_What is being asked_:
The answer must consist of each line below that contains the string "productDetail".

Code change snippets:
══════════════════════════════

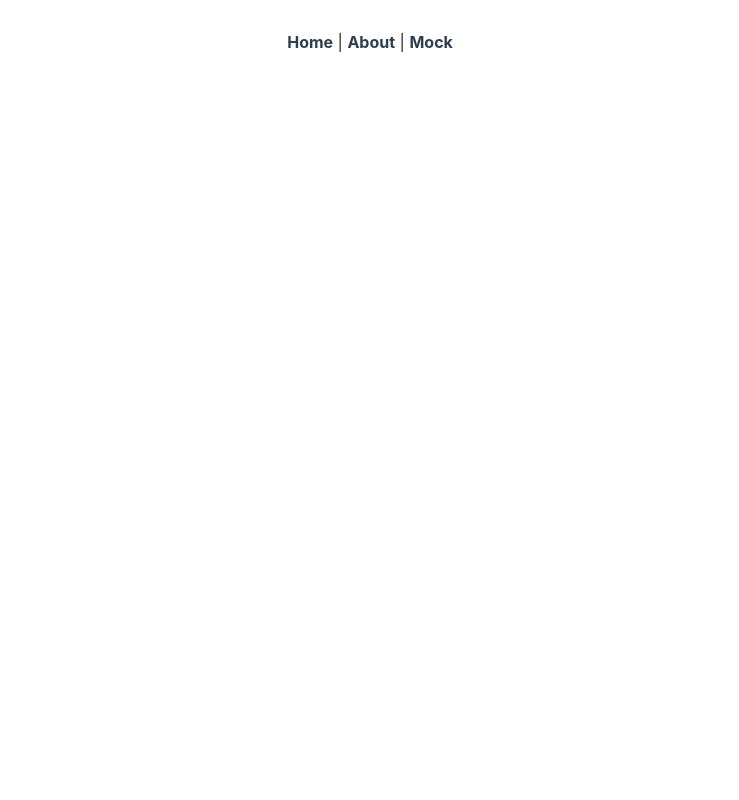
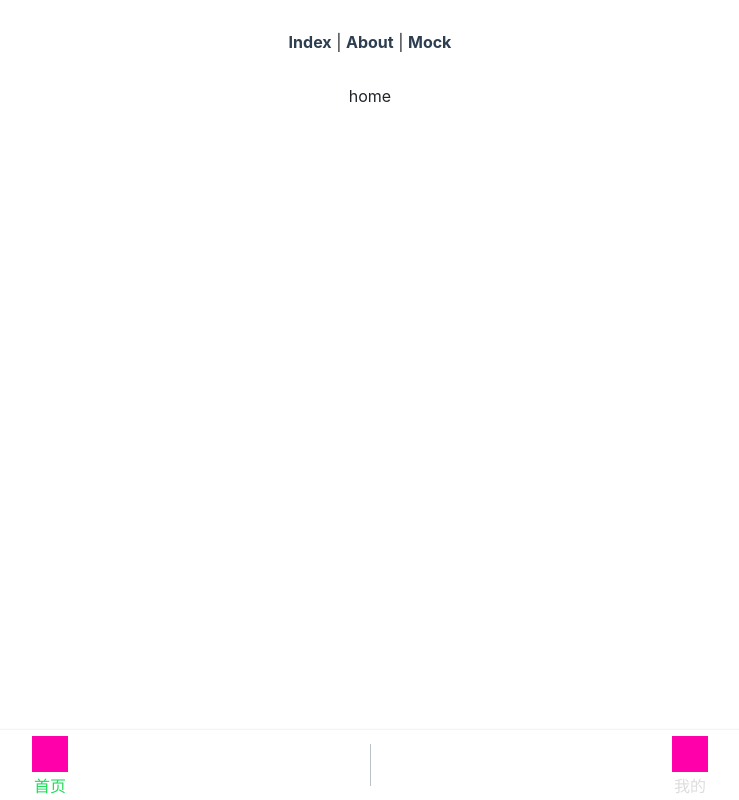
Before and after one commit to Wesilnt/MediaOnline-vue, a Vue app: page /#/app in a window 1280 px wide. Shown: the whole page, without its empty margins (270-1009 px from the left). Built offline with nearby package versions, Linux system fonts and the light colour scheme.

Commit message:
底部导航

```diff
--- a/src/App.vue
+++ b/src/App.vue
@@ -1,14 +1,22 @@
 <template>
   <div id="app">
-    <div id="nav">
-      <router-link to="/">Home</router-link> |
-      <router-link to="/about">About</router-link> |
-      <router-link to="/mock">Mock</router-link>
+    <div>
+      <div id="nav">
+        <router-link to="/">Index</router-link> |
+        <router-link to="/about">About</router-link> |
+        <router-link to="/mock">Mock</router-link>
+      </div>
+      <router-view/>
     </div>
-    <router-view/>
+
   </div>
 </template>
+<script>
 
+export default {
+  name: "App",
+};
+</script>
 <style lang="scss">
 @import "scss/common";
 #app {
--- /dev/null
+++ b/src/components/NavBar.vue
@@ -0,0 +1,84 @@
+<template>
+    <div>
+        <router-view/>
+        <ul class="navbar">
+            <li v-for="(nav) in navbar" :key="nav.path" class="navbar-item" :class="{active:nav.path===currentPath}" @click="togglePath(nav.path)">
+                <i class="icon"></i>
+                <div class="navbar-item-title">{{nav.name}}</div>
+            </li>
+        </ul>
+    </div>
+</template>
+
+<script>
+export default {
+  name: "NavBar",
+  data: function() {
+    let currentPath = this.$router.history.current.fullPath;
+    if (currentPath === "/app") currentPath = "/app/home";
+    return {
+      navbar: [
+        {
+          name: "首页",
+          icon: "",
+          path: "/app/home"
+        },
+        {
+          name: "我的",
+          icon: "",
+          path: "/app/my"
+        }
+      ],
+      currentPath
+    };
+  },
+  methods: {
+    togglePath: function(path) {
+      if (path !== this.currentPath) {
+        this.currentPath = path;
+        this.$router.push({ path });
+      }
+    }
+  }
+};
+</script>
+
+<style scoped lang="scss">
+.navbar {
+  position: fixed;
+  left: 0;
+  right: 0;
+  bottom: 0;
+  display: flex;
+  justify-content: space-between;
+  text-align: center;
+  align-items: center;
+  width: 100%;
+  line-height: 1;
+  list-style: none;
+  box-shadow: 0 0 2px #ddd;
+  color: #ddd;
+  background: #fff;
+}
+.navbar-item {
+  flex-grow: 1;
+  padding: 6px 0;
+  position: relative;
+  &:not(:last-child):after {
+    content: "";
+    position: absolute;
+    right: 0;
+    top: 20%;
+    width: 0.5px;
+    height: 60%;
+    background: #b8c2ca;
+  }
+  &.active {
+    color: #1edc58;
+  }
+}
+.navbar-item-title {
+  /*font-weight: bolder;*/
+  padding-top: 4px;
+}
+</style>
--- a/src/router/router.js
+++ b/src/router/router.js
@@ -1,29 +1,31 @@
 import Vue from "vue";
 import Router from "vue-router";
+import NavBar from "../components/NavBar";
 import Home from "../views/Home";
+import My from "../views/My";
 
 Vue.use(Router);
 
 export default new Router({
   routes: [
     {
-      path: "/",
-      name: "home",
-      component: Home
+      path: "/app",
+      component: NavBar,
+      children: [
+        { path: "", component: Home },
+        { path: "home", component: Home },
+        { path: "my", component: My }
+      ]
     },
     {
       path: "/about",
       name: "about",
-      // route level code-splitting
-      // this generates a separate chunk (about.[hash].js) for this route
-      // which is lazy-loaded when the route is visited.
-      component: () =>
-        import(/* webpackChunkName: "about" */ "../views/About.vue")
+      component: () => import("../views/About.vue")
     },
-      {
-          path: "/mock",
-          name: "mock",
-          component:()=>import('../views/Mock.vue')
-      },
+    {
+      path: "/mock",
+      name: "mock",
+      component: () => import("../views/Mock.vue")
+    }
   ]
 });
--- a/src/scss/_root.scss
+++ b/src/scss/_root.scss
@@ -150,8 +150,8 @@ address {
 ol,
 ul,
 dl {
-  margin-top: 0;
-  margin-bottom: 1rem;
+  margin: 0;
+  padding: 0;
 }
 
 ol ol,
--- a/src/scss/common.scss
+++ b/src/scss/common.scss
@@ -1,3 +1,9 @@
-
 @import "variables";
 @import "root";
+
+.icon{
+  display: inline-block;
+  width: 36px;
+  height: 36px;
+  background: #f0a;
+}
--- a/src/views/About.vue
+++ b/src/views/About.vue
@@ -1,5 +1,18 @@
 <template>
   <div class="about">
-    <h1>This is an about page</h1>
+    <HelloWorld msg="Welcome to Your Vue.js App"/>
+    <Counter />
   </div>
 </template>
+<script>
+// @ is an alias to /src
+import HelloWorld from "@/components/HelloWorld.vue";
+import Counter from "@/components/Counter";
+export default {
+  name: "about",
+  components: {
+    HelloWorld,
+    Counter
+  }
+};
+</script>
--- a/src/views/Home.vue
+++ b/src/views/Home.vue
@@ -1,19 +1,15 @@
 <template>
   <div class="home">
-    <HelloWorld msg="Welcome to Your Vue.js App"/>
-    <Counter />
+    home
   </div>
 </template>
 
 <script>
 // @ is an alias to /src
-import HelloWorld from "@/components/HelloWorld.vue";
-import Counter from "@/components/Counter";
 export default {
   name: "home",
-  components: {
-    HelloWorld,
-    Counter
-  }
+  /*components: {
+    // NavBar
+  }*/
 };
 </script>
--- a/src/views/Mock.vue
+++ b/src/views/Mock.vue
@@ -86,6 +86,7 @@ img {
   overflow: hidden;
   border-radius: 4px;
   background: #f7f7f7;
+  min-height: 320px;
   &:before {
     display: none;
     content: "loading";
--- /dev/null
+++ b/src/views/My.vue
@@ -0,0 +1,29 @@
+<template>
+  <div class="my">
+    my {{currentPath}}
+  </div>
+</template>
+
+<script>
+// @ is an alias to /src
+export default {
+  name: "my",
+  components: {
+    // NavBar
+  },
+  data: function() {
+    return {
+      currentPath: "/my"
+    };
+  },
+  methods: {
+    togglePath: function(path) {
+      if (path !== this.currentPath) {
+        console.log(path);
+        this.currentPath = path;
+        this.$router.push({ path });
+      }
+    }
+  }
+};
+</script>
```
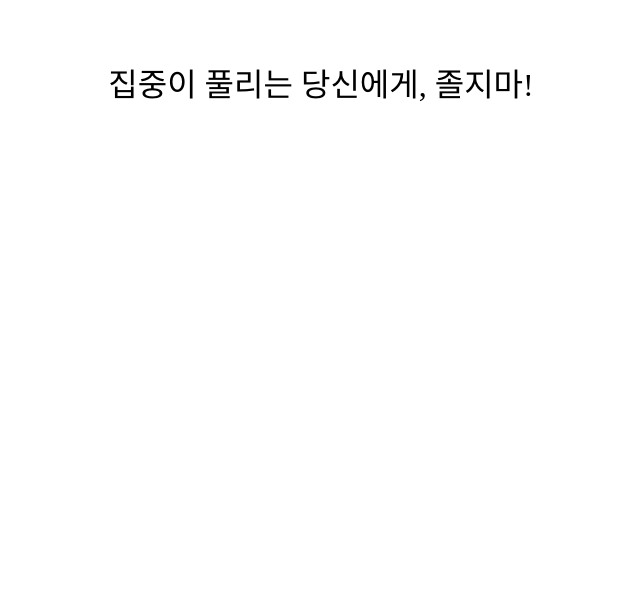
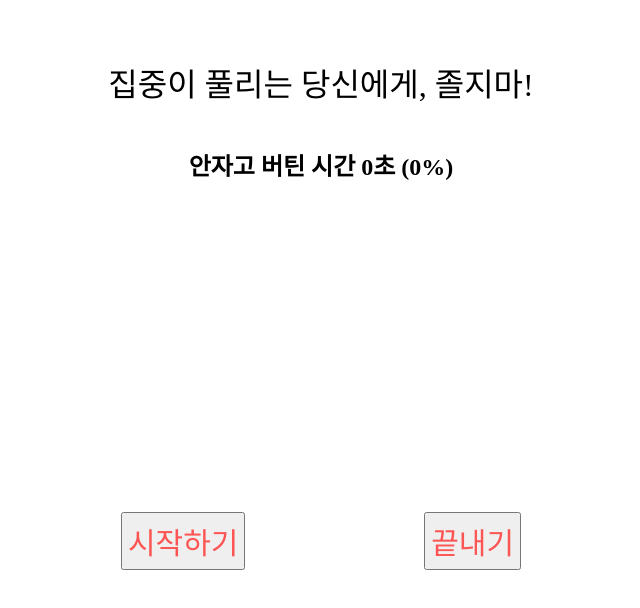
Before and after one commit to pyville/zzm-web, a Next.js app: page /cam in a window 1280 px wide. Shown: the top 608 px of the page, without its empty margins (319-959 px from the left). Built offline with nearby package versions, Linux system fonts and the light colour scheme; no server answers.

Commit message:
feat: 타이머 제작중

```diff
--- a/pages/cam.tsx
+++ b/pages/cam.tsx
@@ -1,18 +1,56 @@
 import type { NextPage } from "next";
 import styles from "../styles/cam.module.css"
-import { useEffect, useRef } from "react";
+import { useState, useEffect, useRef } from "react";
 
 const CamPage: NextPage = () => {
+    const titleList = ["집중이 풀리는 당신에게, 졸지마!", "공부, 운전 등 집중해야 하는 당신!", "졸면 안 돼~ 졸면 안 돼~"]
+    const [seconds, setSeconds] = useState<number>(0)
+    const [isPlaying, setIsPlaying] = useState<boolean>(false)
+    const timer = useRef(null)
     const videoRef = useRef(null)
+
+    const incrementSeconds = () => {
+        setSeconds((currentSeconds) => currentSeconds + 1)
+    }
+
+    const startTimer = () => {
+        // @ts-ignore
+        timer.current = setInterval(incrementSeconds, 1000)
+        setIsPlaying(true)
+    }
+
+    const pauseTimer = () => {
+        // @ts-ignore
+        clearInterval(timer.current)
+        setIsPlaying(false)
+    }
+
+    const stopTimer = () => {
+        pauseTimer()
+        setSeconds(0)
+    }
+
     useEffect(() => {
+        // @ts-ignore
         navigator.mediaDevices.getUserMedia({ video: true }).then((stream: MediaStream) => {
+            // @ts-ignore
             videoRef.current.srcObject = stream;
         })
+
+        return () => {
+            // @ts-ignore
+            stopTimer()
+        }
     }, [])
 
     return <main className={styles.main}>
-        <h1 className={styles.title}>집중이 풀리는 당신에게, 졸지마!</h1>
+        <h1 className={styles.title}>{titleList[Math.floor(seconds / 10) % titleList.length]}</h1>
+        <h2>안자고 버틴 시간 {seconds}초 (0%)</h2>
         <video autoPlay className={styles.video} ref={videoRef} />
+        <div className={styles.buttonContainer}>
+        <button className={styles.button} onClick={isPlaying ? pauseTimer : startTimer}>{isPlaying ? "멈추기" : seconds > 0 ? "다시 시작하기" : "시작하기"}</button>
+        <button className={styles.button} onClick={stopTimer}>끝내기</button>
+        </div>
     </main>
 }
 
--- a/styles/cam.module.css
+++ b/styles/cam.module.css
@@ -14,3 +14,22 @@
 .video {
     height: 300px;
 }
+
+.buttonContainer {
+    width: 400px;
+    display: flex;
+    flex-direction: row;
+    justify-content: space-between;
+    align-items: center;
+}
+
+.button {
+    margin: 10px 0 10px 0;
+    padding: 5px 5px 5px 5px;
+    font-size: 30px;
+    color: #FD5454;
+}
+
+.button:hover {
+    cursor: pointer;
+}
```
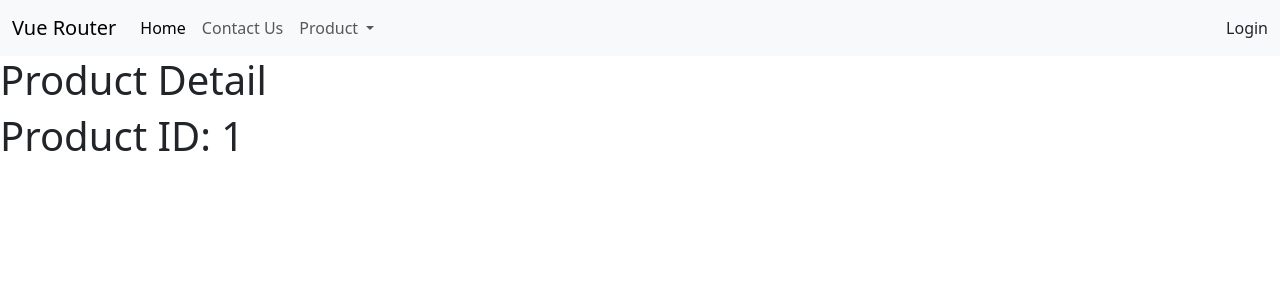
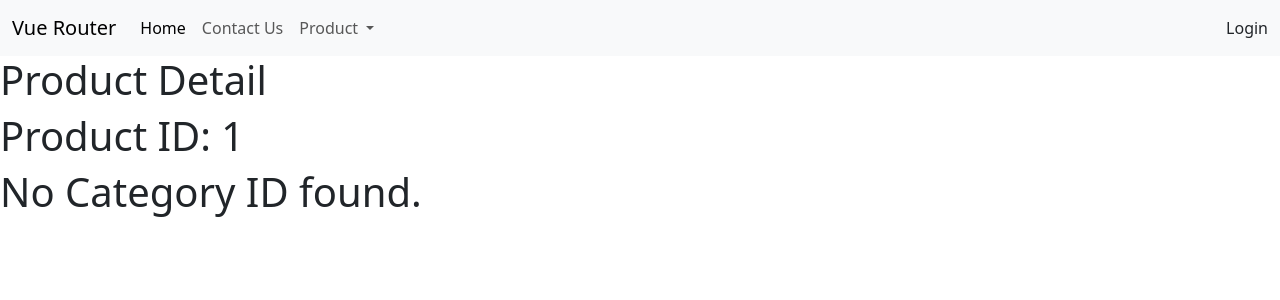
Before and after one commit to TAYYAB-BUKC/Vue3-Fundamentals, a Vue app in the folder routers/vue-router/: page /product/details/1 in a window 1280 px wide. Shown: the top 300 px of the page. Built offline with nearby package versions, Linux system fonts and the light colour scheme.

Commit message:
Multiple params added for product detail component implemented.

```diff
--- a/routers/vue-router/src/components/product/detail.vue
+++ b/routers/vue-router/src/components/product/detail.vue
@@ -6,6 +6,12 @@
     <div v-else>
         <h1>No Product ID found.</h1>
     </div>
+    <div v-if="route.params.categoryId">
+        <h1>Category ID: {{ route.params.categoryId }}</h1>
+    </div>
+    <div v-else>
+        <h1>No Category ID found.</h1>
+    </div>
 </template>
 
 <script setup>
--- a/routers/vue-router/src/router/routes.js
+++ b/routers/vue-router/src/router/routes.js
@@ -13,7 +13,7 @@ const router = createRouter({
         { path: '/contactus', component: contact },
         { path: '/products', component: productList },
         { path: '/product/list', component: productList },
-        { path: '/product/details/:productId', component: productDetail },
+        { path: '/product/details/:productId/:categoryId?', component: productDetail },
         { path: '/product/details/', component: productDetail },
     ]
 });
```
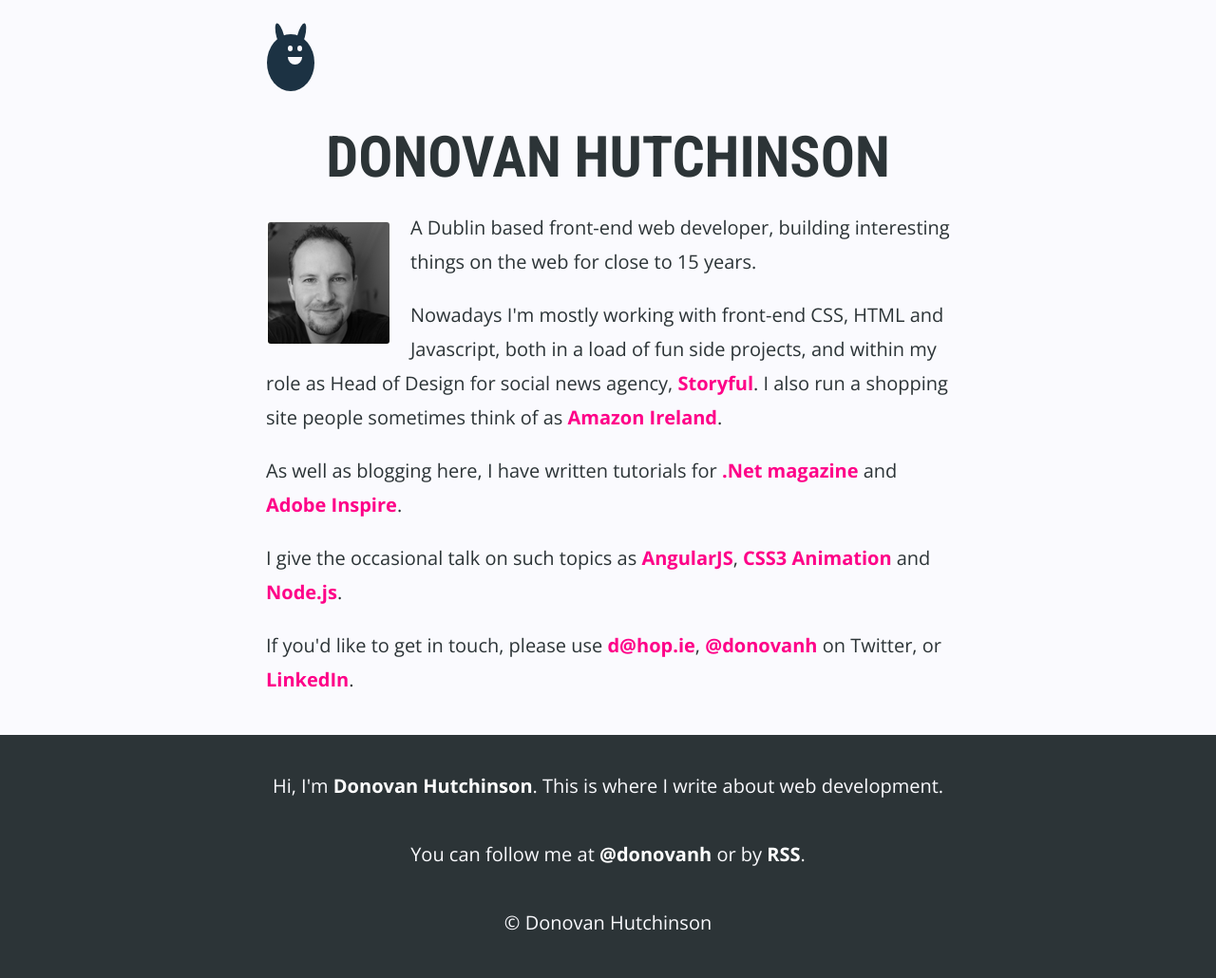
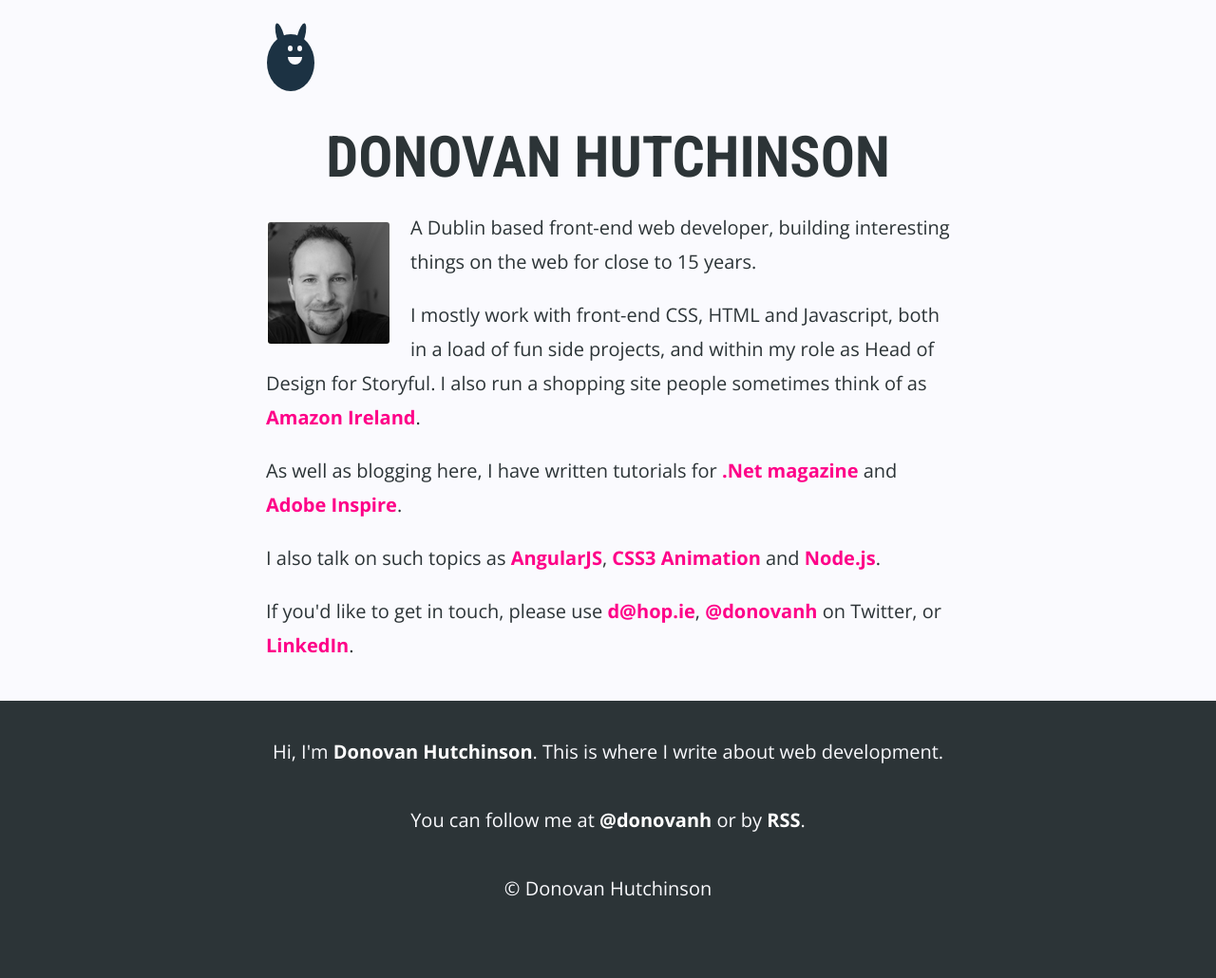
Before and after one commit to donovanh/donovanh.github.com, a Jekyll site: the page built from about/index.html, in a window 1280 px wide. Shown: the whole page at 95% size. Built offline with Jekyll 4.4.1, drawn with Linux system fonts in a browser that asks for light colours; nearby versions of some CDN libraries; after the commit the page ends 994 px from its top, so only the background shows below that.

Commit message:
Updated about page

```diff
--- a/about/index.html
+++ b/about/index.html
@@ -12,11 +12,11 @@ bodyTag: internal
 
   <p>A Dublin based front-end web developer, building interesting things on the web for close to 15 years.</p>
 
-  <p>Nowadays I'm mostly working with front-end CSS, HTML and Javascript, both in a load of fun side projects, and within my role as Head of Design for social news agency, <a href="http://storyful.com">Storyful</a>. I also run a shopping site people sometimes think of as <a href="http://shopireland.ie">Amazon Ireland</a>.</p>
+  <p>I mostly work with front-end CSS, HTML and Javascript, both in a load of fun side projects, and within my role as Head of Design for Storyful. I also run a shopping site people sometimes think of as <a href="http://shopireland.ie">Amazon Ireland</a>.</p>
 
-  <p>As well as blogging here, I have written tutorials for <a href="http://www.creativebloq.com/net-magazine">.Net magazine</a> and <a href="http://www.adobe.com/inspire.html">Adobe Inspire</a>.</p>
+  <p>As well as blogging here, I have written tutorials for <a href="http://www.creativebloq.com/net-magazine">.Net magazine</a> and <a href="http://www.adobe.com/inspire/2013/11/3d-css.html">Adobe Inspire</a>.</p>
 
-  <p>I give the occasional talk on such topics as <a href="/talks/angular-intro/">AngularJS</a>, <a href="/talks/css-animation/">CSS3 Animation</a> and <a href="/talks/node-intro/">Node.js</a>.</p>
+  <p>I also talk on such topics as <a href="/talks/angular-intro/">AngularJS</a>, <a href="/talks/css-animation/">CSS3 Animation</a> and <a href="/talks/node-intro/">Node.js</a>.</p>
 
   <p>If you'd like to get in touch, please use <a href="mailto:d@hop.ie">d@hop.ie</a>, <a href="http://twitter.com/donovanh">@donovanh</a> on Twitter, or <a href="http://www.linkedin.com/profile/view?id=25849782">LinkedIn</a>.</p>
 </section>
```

══════════════════════════════

_Response_:
-        { path: '/product/details/:productId', component: productDetail },
+        { path: '/product/details/:productId/:categoryId?', component: productDetail },
         { path: '/product/details/', component: productDetail },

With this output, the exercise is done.